_TASK TO CARRY OUT:_
Would you print all of the records below exactly, without skipping any?

(Content revision data)
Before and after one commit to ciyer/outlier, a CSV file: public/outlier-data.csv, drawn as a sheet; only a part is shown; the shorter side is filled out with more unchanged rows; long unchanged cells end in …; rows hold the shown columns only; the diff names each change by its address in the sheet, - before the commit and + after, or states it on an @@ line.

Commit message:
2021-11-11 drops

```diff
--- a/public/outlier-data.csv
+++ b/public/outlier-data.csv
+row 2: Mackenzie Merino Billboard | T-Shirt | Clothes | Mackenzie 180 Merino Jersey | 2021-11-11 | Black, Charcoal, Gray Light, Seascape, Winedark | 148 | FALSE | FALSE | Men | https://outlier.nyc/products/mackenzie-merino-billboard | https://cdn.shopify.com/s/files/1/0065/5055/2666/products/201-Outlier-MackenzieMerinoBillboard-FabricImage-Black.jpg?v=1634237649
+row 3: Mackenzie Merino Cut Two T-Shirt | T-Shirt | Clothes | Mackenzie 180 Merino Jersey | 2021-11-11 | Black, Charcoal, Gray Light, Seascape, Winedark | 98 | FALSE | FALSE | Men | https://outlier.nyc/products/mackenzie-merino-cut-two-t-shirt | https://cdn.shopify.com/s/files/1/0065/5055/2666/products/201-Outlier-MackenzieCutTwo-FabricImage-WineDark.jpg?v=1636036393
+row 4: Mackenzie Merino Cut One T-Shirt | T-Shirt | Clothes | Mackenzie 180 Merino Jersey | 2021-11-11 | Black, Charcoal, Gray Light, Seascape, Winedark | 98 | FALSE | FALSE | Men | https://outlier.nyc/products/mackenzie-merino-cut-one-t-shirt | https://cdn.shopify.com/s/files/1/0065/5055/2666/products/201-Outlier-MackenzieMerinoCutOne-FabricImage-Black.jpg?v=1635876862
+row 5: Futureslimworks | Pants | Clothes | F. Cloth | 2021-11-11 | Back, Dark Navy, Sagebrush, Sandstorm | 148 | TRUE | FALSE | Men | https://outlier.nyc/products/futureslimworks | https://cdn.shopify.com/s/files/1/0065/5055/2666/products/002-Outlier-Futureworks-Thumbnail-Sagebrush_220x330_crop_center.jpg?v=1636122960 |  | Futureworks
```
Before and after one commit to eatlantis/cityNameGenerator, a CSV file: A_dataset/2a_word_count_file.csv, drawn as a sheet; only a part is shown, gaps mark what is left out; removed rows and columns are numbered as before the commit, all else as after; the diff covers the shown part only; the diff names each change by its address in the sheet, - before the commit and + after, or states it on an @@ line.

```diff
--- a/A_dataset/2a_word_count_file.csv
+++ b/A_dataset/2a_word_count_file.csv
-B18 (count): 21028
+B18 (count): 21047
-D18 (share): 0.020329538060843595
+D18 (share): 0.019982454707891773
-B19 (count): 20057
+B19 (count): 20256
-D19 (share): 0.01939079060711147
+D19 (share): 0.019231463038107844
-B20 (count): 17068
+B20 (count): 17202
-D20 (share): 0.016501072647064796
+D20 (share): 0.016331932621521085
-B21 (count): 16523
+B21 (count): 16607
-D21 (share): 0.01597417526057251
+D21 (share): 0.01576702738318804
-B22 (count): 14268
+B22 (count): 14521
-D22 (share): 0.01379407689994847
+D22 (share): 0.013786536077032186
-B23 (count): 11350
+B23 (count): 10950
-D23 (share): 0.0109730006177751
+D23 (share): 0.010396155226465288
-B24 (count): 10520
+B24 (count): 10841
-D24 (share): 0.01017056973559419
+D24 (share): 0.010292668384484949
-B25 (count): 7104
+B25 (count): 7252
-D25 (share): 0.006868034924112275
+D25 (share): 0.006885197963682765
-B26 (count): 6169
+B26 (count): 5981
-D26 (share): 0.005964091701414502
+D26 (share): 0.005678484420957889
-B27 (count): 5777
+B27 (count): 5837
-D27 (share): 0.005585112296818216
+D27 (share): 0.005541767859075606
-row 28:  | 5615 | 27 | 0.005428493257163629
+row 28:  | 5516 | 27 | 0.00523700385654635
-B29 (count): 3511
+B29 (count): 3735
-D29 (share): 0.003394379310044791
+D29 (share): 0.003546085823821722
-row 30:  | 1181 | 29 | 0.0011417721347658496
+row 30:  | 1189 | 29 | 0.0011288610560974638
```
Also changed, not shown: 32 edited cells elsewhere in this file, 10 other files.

_WRITTEN SOLUTION:_
Before and after one commit to ciyer/outlier, a CSV file: public/outlier-data.csv, drawn as a sheet; only a part is shown; the shorter side is filled out with more unchanged rows; long unchanged cells end in …; rows hold the shown columns only; the diff names each change by its address in the sheet, - before the commit and + after, or states it on an @@ line.

Commit message:
2021-11-11 drops

```diff
--- a/public/outlier-data.csv
+++ b/public/outlier-data.csv
+row 2: Mackenzie Merino Billboard | T-Shirt | Clothes | Mackenzie 180 Merino Jersey | 2021-11-11 | Black, Charcoal, Gray Light, Seascape, Winedark | 148 | FALSE | FALSE | Men | https://outlier.nyc/products/mackenzie-merino-billboard | https://cdn.shopify.com/s/files/1/0065/5055/2666/products/201-Outlier-MackenzieMerinoBillboard-FabricImage-Black.jpg?v=1634237649
+row 3: Mackenzie Merino Cut Two T-Shirt | T-Shirt | Clothes | Mackenzie 180 Merino Jersey | 2021-11-11 | Black, Charcoal, Gray Light, Seascape, Winedark | 98 | FALSE | FALSE | Men | https://outlier.nyc/products/mackenzie-merino-cut-two-t-shirt | https://cdn.shopify.com/s/files/1/0065/5055/2666/products/201-Outlier-MackenzieCutTwo-FabricImage-WineDark.jpg?v=1636036393
+row 4: Mackenzie Merino Cut One T-Shirt | T-Shirt | Clothes | Mackenzie 180 Merino Jersey | 2021-11-11 | Black, Charcoal, Gray Light, Seascape, Winedark | 98 | FALSE | FALSE | Men | https://outlier.nyc/products/mackenzie-merino-cut-one-t-shirt | https://cdn.shopify.com/s/files/1/0065/5055/2666/products/201-Outlier-MackenzieMerinoCutOne-FabricImage-Black.jpg?v=1635876862
+row 5: Futureslimworks | Pants | Clothes | F. Cloth | 2021-11-11 | Back, Dark Navy, Sagebrush, Sandstorm | 148 | TRUE | FALSE | Men | https://outlier.nyc/products/futureslimworks | https://cdn.shopify.com/s/files/1/0065/5055/2666/products/002-Outlier-Futureworks-Thumbnail-Sagebrush_220x330_crop_center.jpg?v=1636122960 |  | Futureworks
```
Before and after one commit to eatlantis/cityNameGenerator, a CSV file: A_dataset/2a_word_count_file.csv, drawn as a sheet; only a part is shown, gaps mark what is left out; removed rows and columns are numbered as before the commit, all else as after; the diff covers the shown part only; the diff names each change by its address in the sheet, - before the commit and + after, or states it on an @@ line.

```diff
--- a/A_dataset/2a_word_count_file.csv
+++ b/A_dataset/2a_word_count_file.csv
-B18 (count): 21028
+B18 (count): 21047
-D18 (share): 0.020329538060843595
+D18 (share): 0.019982454707891773
-B19 (count): 20057
+B19 (count): 20256
-D19 (share): 0.01939079060711147
+D19 (share): 0.019231463038107844
-B20 (count): 17068
+B20 (count): 17202
-D20 (share): 0.016501072647064796
+D20 (share): 0.016331932621521085
-B21 (count): 16523
+B21 (count): 16607
-D21 (share): 0.01597417526057251
+D21 (share): 0.01576702738318804
-B22 (count): 14268
+B22 (count): 14521
-D22 (share): 0.01379407689994847
+D22 (share): 0.013786536077032186
-B23 (count): 11350
+B23 (count): 10950
-D23 (share): 0.0109730006177751
+D23 (share): 0.010396155226465288
-B24 (count): 10520
+B24 (count): 10841
-D24 (share): 0.01017056973559419
+D24 (share): 0.010292668384484949
-B25 (count): 7104
+B25 (count): 7252
-D25 (share): 0.006868034924112275
+D25 (share): 0.006885197963682765
-B26 (count): 6169
+B26 (count): 5981
-D26 (share): 0.005964091701414502
+D26 (share): 0.005678484420957889
-B27 (count): 5777
+B27 (count): 5837
-D27 (share): 0.005585112296818216
+D27 (share): 0.005541767859075606
-row 28:  | 5615 | 27 | 0.005428493257163629
+row 28:  | 5516 | 27 | 0.00523700385654635
-B29 (count): 3511
+B29 (count): 3735
-D29 (share): 0.003394379310044791
+D29 (share): 0.003546085823821722
-row 30:  | 1181 | 29 | 0.0011417721347658496
+row 30:  | 1189 | 29 | 0.0011288610560974638
```
Also changed, not shown: 32 edited cells elsewhere in this file, 10 other files.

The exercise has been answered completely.